> **Problem description**: Each line of the data below holding the word "render" must be copied.

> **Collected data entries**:

▶

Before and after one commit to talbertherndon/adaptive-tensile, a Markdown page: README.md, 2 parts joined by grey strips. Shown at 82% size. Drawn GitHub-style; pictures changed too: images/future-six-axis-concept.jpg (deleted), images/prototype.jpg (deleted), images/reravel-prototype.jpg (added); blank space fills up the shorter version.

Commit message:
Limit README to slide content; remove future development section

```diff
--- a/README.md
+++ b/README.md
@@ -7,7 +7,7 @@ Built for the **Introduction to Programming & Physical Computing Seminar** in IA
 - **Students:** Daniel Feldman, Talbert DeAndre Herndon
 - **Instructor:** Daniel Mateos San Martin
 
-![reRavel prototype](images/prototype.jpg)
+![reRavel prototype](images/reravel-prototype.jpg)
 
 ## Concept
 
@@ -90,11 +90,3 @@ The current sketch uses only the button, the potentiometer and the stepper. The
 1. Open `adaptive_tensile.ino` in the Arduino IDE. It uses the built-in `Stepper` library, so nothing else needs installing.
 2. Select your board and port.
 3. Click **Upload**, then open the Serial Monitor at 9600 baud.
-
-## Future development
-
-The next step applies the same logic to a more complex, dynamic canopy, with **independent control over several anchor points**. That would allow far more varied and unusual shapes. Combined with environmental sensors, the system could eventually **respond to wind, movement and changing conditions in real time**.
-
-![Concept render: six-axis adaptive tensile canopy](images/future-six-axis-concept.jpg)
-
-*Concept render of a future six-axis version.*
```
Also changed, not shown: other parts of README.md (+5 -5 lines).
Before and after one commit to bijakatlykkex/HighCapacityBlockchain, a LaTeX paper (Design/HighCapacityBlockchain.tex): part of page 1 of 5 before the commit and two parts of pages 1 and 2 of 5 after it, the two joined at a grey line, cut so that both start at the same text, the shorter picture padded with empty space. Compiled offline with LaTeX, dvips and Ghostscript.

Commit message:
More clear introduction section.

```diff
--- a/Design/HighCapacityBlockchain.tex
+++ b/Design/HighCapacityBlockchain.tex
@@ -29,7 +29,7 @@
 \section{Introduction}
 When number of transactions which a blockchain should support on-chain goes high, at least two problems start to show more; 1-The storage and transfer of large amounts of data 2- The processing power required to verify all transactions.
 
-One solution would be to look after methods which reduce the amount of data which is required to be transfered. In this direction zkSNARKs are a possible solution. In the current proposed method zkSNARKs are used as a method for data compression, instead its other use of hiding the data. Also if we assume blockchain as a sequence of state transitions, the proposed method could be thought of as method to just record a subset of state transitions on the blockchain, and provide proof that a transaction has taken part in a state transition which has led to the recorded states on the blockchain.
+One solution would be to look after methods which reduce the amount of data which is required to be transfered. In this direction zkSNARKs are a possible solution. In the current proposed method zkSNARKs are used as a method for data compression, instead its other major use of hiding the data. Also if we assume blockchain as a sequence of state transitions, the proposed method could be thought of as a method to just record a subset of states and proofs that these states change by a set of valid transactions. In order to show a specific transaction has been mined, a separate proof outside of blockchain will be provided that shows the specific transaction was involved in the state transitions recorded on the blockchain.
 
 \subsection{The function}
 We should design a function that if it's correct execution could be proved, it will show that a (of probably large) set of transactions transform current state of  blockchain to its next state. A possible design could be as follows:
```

◀

> **Output of the exercise**:
-![Concept render: six-axis adaptive tensile canopy](images/future-six-axis-concept.jpg)
-*Concept render of a future six-axis version.*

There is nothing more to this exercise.